Bitcoin software development firm Elliptic claims to have developed what will almost certainly turn out to be a controversial technology: a software program that is able to identify who owns specific wallets. Using machine learning, the company’s tool can skim through the web and dark web, monitoring activity coming from a single wallet, and making highly accurate guesses on who that wallet belongs too.
Elliptic claims that it has been developing this technology in an effort to aid traditional banks who want to become involved with bitcoin. While regulations vary from country-to-country, banks are generally required to track where money comes from and where it is going, in order to discourage and prevent criminal activity.
These tracking burdens have discouraged traditional banks from getting involved in Bitcoin due to the difficulty of tracking bitcoin transactions, or at least tracking them with a high-degree of specificity. If a bank user were to use bitcoin to launder money or engage in illegal activities, the bank could find itself in serious legal trouble.
Bitcoin transactions have always been highly transparent due to the public ledger. Every single transaction is tracked and monitored by the larger community through the block chain. Yet the block chain itself is hidden behind a sort of “veil of anonymity” and the actual identities of bitcoin users and the locations of their wallets is largely hidden.

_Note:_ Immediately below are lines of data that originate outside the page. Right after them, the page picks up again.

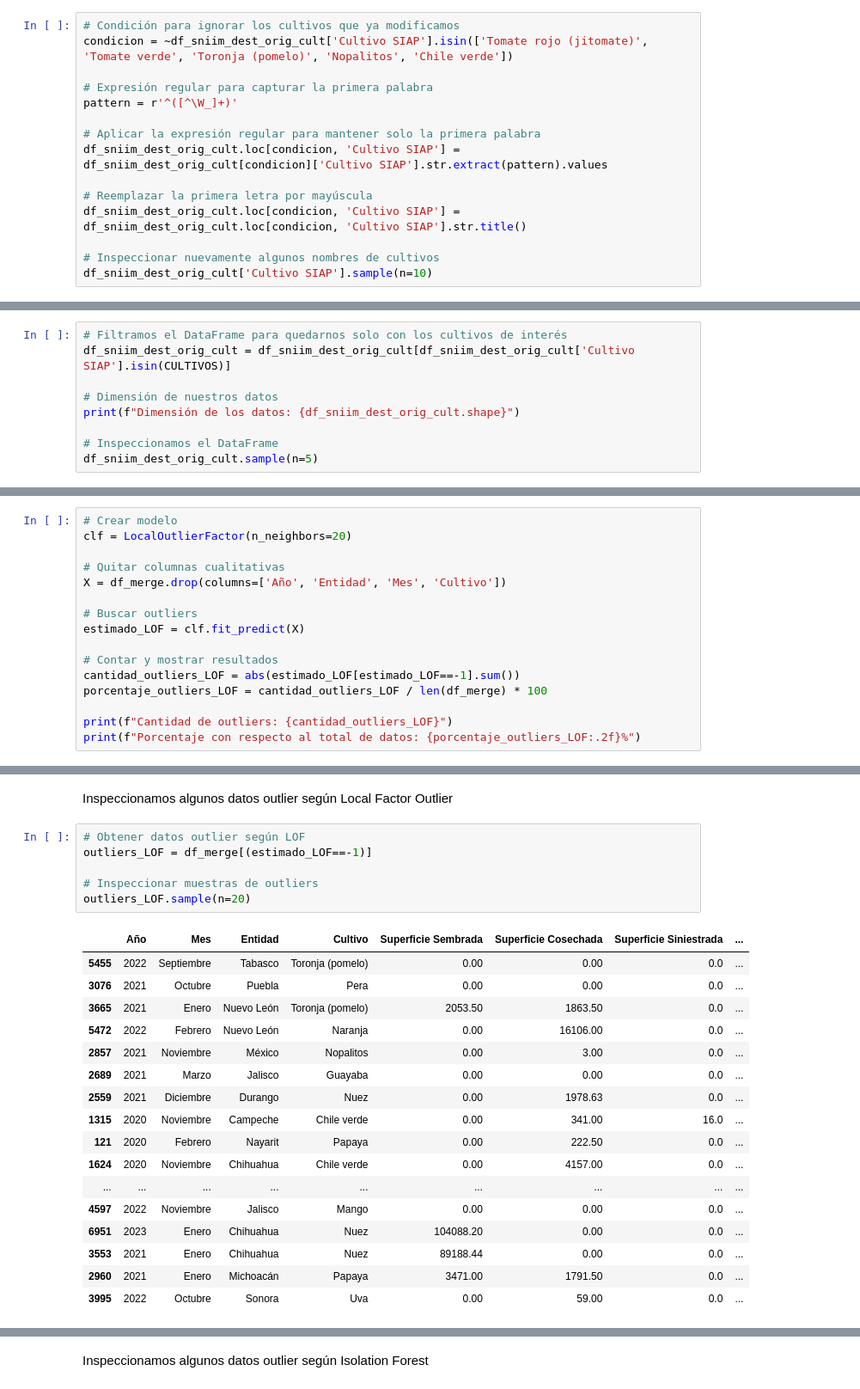
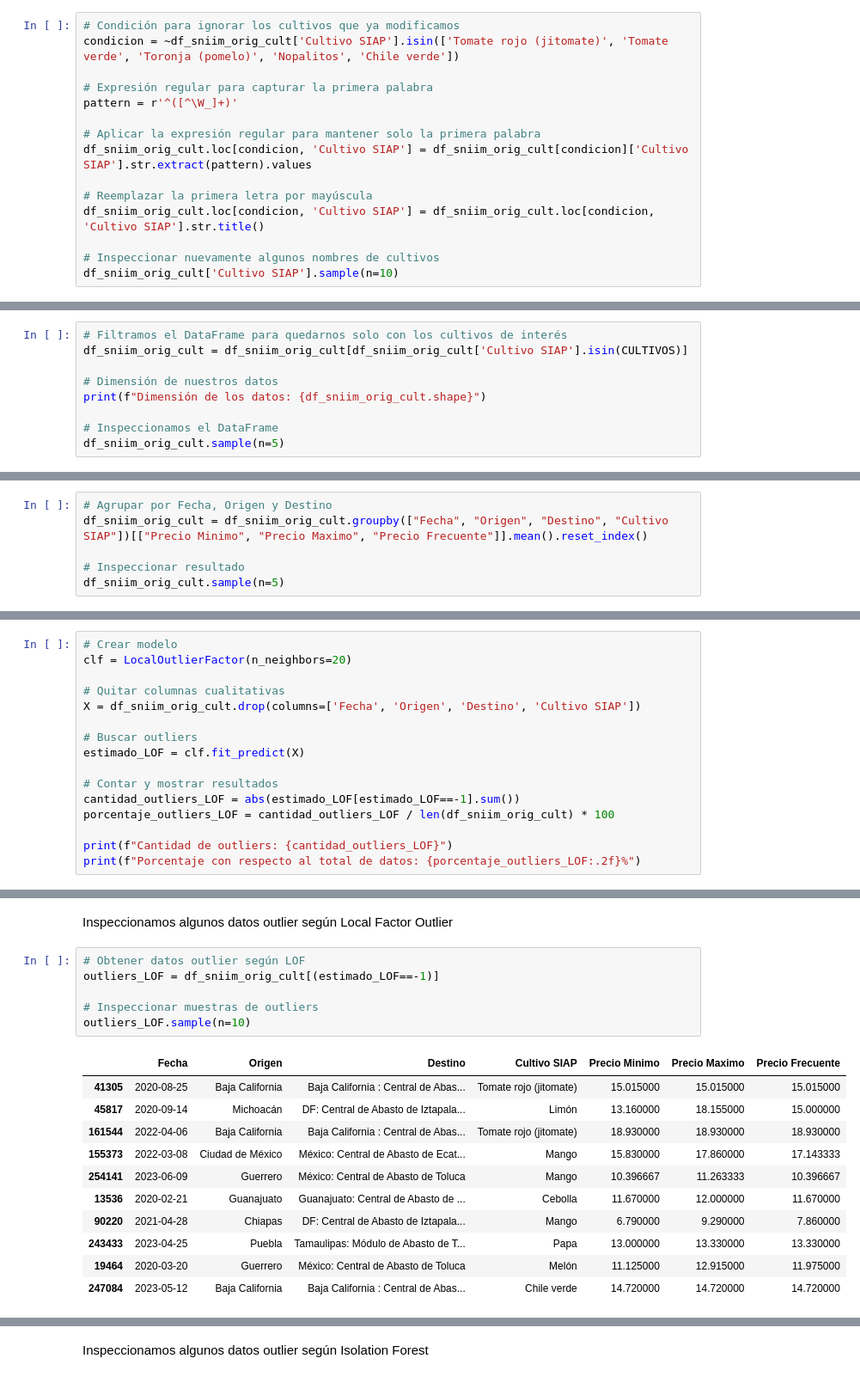
Before and after one commit to josemal98/Proyecto_Ing_Caract, a Jupyter notebook: Segunda_parte/EDA.ipynb, the cells around one changed output, grey strips where cells are left out. Shown at 86% size. Drawn from its saved outputs; the diff is of its cells as text.

```diff
--- a/Segunda_parte/EDA.ipynb
+++ b/Segunda_parte/EDA.ipynb
@@ -371,17 +751,17 @@ df_sniim_dest_orig_cult.loc[condicion, 'Cultivo SIAP'] = 'Nopalitos'
 Podemos automatizar el ajuste de los nombres de cultivo con una sola palabra utilizando expresiones regulares
 # %%
 # Condición para ignorar los cultivos que ya modificamos
-condicion = ~df_sniim_dest_orig_cult['Cultivo SIAP'].isin(['Tomate rojo (jitomate)', 'Tomate verde', 'Toronja (pomelo)', 'Nopalitos', 'Chile verde'])
+condicion = ~df_sniim_orig_cult['Cultivo SIAP'].isin(['Tomate rojo (jitomate)', 'Tomate verde', 'Toronja (pomelo)', 'Nopalitos', 'Chile verde'])
 
 # Expresión regular para capturar la primera palabra
 pattern = r'^([^\W_]+)'
 
 # Aplicar la expresión regular para mantener solo la primera palabra
-df_sniim_dest_orig_cult.loc[condicion, 'Cultivo SIAP'] = df_sniim_dest_orig_cult[condicion]['Cultivo SIAP'].str.extract(pattern).values
+df_sniim_orig_cult.loc[condicion, 'Cultivo SIAP'] = df_sniim_orig_cult[condicion]['Cultivo SIAP'].str.extract(pattern).values
 
 # Reemplazar la primera letra por mayúscula
-df_sniim_dest_orig_cult.loc[condicion, 'Cultivo SIAP'] = df_sniim_dest_orig_cult.loc[condicion, 'Cultivo SIAP'].str.title()
+df_sniim_orig_cult.loc[condicion, 'Cultivo SIAP'] = df_sniim_orig_cult.loc[condicion, 'Cultivo SIAP'].str.title()
 
 # Inspeccionar nuevamente algunos nombres de cultivos
-df_sniim_dest_orig_cult['Cultivo SIAP'].sample(n=10)
+df_sniim_orig_cult['Cultivo SIAP'].sample(n=10)
 # %% [output]
@@ -400,11 +780,11 @@ Name: Cultivo SIAP, dtype: object
 Utilizamos nuevamente la lista de cultivos para filtrar el DataFrame
 # %%
 # Filtramos el DataFrame para quedarnos solo con los cultivos de interés
-df_sniim_dest_orig_cult = df_sniim_dest_orig_cult[df_sniim_dest_orig_cult['Cultivo SIAP'].isin(CULTIVOS)]
+df_sniim_orig_cult = df_sniim_orig_cult[df_sniim_orig_cult['Cultivo SIAP'].isin(CULTIVOS)]
 
 # Dimensión de nuestros datos
-print(f"Dimensión de los datos: {df_sniim_dest_orig_cult.shape}")
+print(f"Dimensión de los datos: {df_sniim_orig_cult.shape}")
 
 # Inspeccionamos el DataFrame
-df_sniim_dest_orig_cult.sample(n=5)
+df_sniim_orig_cult.sample(n=5)
 # %% [output]
@@ -419,0 +800,6 @@ Debido a la manipulación que realizamos con los cultivos del SNIIM para homolog
+# %%
+# Agrupar por Fecha, Origen y Destino
+df_sniim_orig_cult = df_sniim_orig_cult.groupby(["Fecha", "Origen", "Destino", "Cultivo SIAP"])[["Precio Minimo", "Precio Maximo", "Precio Frecuente"]].mean().reset_index()
+
+# Inspeccionar resultado
+df_sniim_orig_cult.sample(n=5)
@@ -746,14 +962,14 @@ plt.show()
 clf = LocalOutlierFactor(n_neighbors=20)
 
 # Quitar columnas cualitativas
-X = df_merge.drop(columns=['Año', 'Entidad', 'Mes', 'Cultivo'])
+X = df_sniim_orig_cult.drop(columns=['Fecha', 'Origen', 'Destino', 'Cultivo SIAP'])
 
 # Buscar outliers
 estimado_LOF = clf.fit_predict(X)
 
 # Contar y mostrar resultados
 cantidad_outliers_LOF = abs(estimado_LOF[estimado_LOF==-1].sum())
-porcentaje_outliers_LOF = cantidad_outliers_LOF / len(df_merge) * 100
+porcentaje_outliers_LOF = cantidad_outliers_LOF / len(df_sniim_orig_cult) * 100
 
 print(f"Cantidad de outliers: {cantidad_outliers_LOF}")
 print(f"Porcentaje con respecto al total de datos: {porcentaje_outliers_LOF:.2f}%")
@@ -764,27 +980,21 @@ Porcentaje con respecto al total de datos: 11.16%
 Inspeccionamos algunos datos outlier según Local Factor Outlier
 # %%
 # Obtener datos outlier según LOF
-outliers_LOF = df_merge[(estimado_LOF==-1)]
+outliers_LOF = df_sniim_orig_cult[(estimado_LOF==-1)]
 
 # Inspeccionar muestras de outliers
-outliers_LOF.sample(n=20)
+outliers_LOF.sample(n=10)
 # %% [output]
-|  | Año | Mes | Entidad | Cultivo | Superficie Sembrada | Superficie Cosechada | Superficie Siniestrada | ... |
-| 5455 | 2022 | Septiembre | Tabasco | Toronja (pomelo) | 0.00 | 0.00 | 0.0 | ... |
-| 3076 | 2021 | Octubre | Puebla | Pera | 0.00 | 0.00 | 0.0 | ... |
-| 3665 | 2021 | Enero | Nuevo León | Toronja (pomelo) | 2053.50 | 1863.50 | 0.0 | ... |
-| 5472 | 2022 | Febrero | Nuevo León | Naranja | 0.00 | 16106.00 | 0.0 | ... |
-| 2857 | 2021 | Noviembre | México | Nopalitos | 0.00 | 3.00 | 0.0 | ... |
-| 2689 | 2021 | Marzo | Jalisco | Guayaba | 0.00 | 0.00 | 0.0 | ... |
-| 2559 | 2021 | Diciembre | Durango | Nuez | 0.00 | 1978.63 | 0.0 | ... |
-| 1315 | 2020 | Noviembre | Campeche | Chile verde | 0.00 | 341.00 | 16.0 | ... |
-| 121 | 2020 | Febrero | Nayarit | Papaya | 0.00 | 222.50 | 0.0 | ... |
-| 1624 | 2020 | Noviembre | Chihuahua | Chile verde | 0.00 | 4157.00 | 0.0 | ... |
-| ... | ... | ... | ... | ... | ... | ... | ... | ... |
-| 4597 | 2022 | Noviembre | Jalisco | Mango | 0.00 | 0.00 | 0.0 | ... |
-| 6951 | 2023 | Enero | Chihuahua | Nuez | 104088.20 | 0.00 | 0.0 | ... |
-| 3553 | 2021 | Enero | Chihuahua | Nuez | 89188.44 | 0.00 | 0.0 | ... |
-| 2960 | 2021 | Enero | Michoacán | Papaya | 3471.00 | 1791.50 | 0.0 | ... |
-| 3995 | 2022 | Octubre | Sonora | Uva | 0.00 | 59.00 | 0.0 | ... |
+|  | Fecha | Origen | Destino | Cultivo SIAP | Precio Minimo | Precio Maximo | Precio Frecuente |
+| 41305 | 2020-08-25 | Baja California | Baja California : Central de Abas... | Tomate rojo (jitomate) | 15.015000 | 15.015000 | 15.015000 |
+| 45817 | 2020-09-14 | Michoacán | DF: Central de Abasto de Iztapala... | Limón | 13.160000 | 18.155000 | 15.000000 |
+| 161544 | 2022-04-06 | Baja California | Baja California : Central de Abas... | Tomate rojo (jitomate) | 18.930000 | 18.930000 | 18.930000 |
+| 155373 | 2022-03-08 | Ciudad de México | México: Central de Abasto de Ecat... | Mango | 15.830000 | 17.860000 | 17.143333 |
+| 254141 | 2023-06-09 | Guerrero | México: Central de Abasto de Toluca | Mango | 10.396667 | 11.263333 | 10.396667 |
+| 13536 | 2020-02-21 | Guanajuato | Guanajuato: Central de Abasto de ... | Cebolla | 11.670000 | 12.000000 | 11.670000 |
+| 90220 | 2021-04-28 | Chiapas | DF: Central de Abasto de Iztapala... | Mango | 6.790000 | 9.290000 | 7.860000 |
+| 243433 | 2023-04-25 | Puebla | Tamaulipas: Módulo de Abasto de T... | Papa | 13.000000 | 13.330000 | 13.330000 |
+| 19464 | 2020-03-20 | Guerrero | México: Central de Abasto de Toluca | Melón | 11.125000 | 12.915000 | 11.975000 |
+| 247084 | 2023-05-12 | Baja California | Baja California : Central de Abas... | Chile verde | 14.720000 | 14.720000 | 14.720000 |
 # %%
 # Eliminar outliers del DataFrame
```
Also changed, not shown: parts of 100 cells of this notebook.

This anonymity has been among the most appealing features for many bitcoin users. Bitcoin offers a relatively safe, government and central bank free banking experience that allows people to manage their finances anonymously. For libertarians and many more, this anonymity is a godsend.
If Elliptic’s technology delivers on its promise, the company could enable traditional banks to get involved in bitcoin, and could lead to more mainstream adoption. As Tom Robinson, Elliptic’s cofounder says, the technology could be a “game changer for the institutionalisation of bitcoin.” This would help propel bitcoin towards full mainstream adoption.
The company is planning to launch an API later this year, which will make it easy for banks to easily attach Elliptic’s software to their own systems. Representatives for the company claim that approximately five banks have already signed up for the API, though the representative would not disclose which banks in specific.
While the technology may be well-received by banks, it will likely be met with a cold shoulder, or even outright disdain, by traditional bitcoin users. Bitcoin has become a global favorite because it allows for anonymous transactions and the protection of privacy. If Elliptic’s software delivers on its promises, government agencies and others will now be able to quickly and easily trace bitcoin transactions to specific people.
Representatives for the company claim that it did not develop its technology in order to be intrusive, but given how the technology works and what the outcomes are, it’s difficult to argue that the technology is anything but.
So far the technology has not been shown in public, so the company’s claims cannot yet be verified. It is possible that the company is exaggerating the accuracy and capability of the bitcoin tracking technology, and also possible that work-arounds could protect people looking to remain anonymous.